Listed entries:
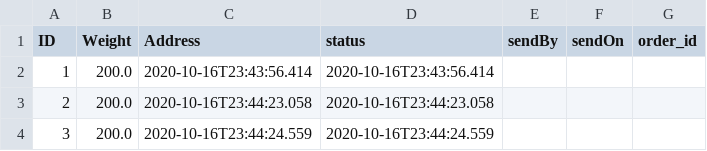
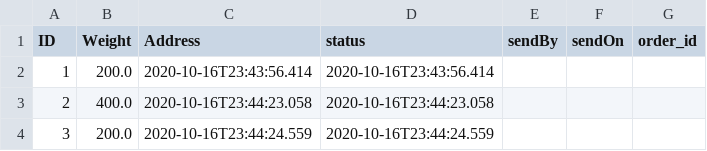
Before and after one commit to chengkangzai/OODJ-assignemnt, a CSV file: OODJ/db/orders.csv, drawn as a sheet.

Commit message:
Add add order and update model
Signed-off-by: Ashhhhhhhhhhhhhhhh <ashweensekar@gmail.com>

```diff
--- a/OODJ/db/orders.csv
+++ b/OODJ/db/orders.csv
@@ -2,3 +2,3 @@ ID,Weight,Address,status,sendBy,sendOn,order_id
 1,200.0,2020-10-16T23:43:56.414,2020-10-16T23:43:56.414
-2,200.0,2020-10-16T23:44:23.058,2020-10-16T23:44:23.058
+2,400.0,2020-10-16T23:44:23.058,2020-10-16T23:44:23.058
 3,200.0,2020-10-16T23:44:24.559,2020-10-16T23:44:24.559
```
Also changed, not shown: 34 other files.
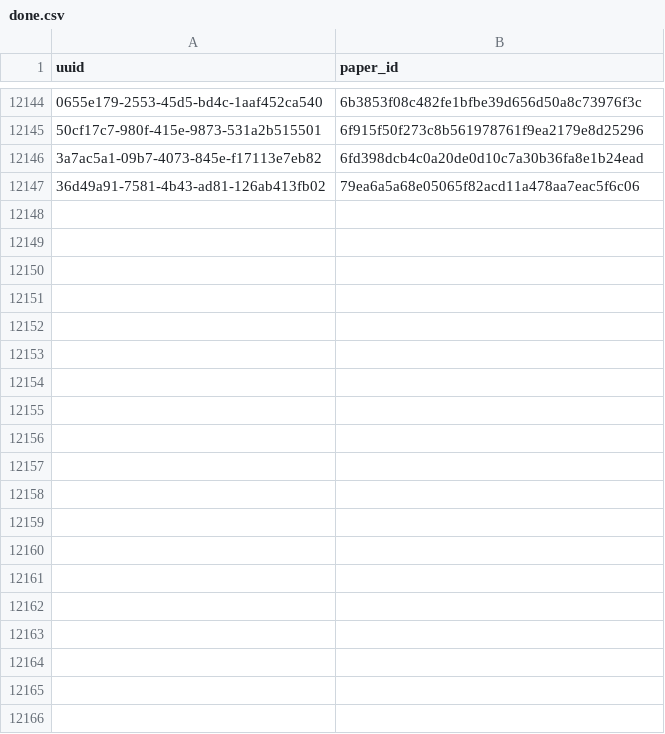
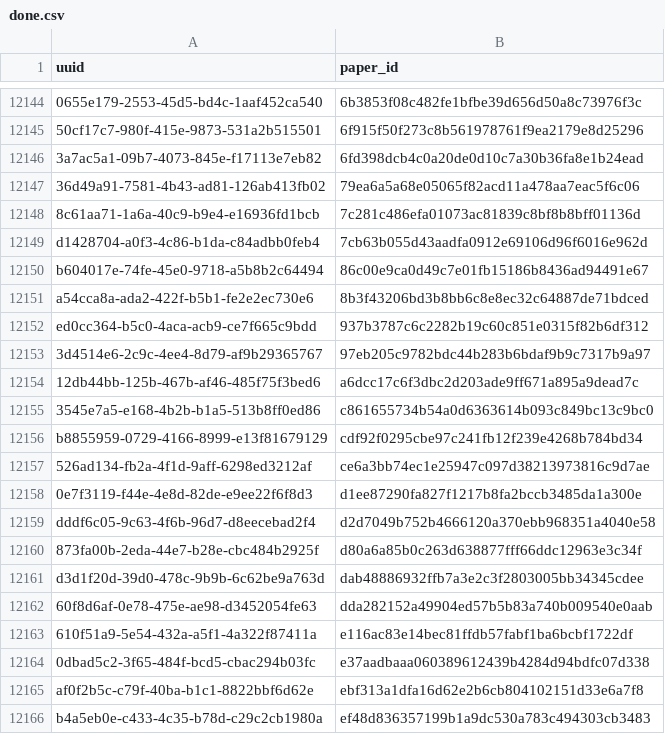
Before and after one commit to dev-SR/research-paper-downloader-pdf, a CSV file: data/info/done.csv, drawn as a sheet; only a part is shown, gaps mark what is left out; the diff covers the shown part only; the diff names each change by its address in the sheet, - before the commit and + after, or states it on an @@ line.

Commit message:
821 papers downloaded

```diff
--- a/data/info/done.csv
+++ b/data/info/done.csv
+row 12148: 8c61aa71-1a6a-40c9-b9e4-e16936fd1bcb | 7c281c486efa01073ac81839c8bf8b8bff01136d
+row 12149: d1428704-a0f3-4c86-b1da-c84adbb0feb4 | 7cb63b055d43aadfa0912e69106d96f6016e962d
+row 12150: b604017e-74fe-45e0-9718-a5b8b2c64494 | 86c00e9ca0d49c7e01fb15186b8436ad94491e67
+row 12151: a54cca8a-ada2-422f-b5b1-fe2e2ec730e6 | 8b3f43206bd3b8bb6c8e8ec32c64887de71bdced
+row 12152: ed0cc364-b5c0-4aca-acb9-ce7f665c9bdd | 937b3787c6c2282b19c60c851e0315f82b6df312
+row 12153: 3d4514e6-2c9c-4ee4-8d79-af9b29365767 | 97eb205c9782bdc44b283b6bdaf9b9c7317b9a97
+row 12154: 12db44bb-125b-467b-af46-485f75f3bed6 | a6dcc17c6f3dbc2d203ade9ff671a895a9dead7c
+row 12155: 3545e7a5-e168-4b2b-b1a5-513b8ff0ed86 | c861655734b54a0d6363614b093c849bc13c9bc0
+row 12156: b8855959-0729-4166-8999-e13f81679129 | cdf92f0295cbe97c241fb12f239e4268b784bd34
+row 12157: 526ad134-fb2a-4f1d-9aff-6298ed3212af | ce6a3bb74ec1e25947c097d38213973816c9d7ae
+row 12158: 0e7f3119-f44e-4e8d-82de-e9ee22f6f8d3 | d1ee87290fa827f1217b8fa2bccb3485da1a300e
+row 12159: dddf6c05-9c63-4f6b-96d7-d8eecebad2f4 | d2d7049b752b4666120a370ebb968351a4040e58
+row 12160: 873fa00b-2eda-44e7-b28e-cbc484b2925f | d80a6a85b0c263d638877fff66ddc12963e3c34f
+row 12161: d3d1f20d-39d0-478c-9b9b-6c62be9a763d | dab48886932ffb7a3e2c3f2803005bb34345cdee
+row 12162: 60f8d6af-0e78-475e-ae98-d3452054fe63 | dda282152a49904ed57b5b83a740b009540e0aab
+row 12163: 610f51a9-5e54-432a-a5f1-4a322f87411a | e116ac83e14bec81ffdb57fabf1ba6bcbf1722df
+row 12164: 0dbad5c2-3f65-484f-bcd5-cbac294b03fc | e37aadbaaa060389612439b4284d94bdfc07d338
+row 12165: af0f2b5c-c79f-40ba-b1c1-8822bbf6d62e | ebf313a1dfa16d62e2b6cb804102151d33e6a7f8
+row 12166: b4a5eb0e-c433-4c35-b78d-c29c2cb1980a | ef48d836357199b1a9dc530a783c494303cb3483
```
Also changed, not shown: 49 added rows elsewhere in this file, data/info/errors.csv, data/info/not_found.csv, 1 other file.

Activity:
Return a copy of each line in the entries that carries the string "sheet".

Result of the exercise:
Before and after one commit to chengkangzai/OODJ-assignemnt, a CSV file: OODJ/db/orders.csv, drawn as a sheet.
Before and after one commit to dev-SR/research-paper-downloader-pdf, a CSV file: data/info/done.csv, drawn as a sheet; only a part is shown, gaps mark what is left out; the diff covers the shown part only; the diff names each change by its address in the sheet, - before the commit and + after, or states it on an @@ line.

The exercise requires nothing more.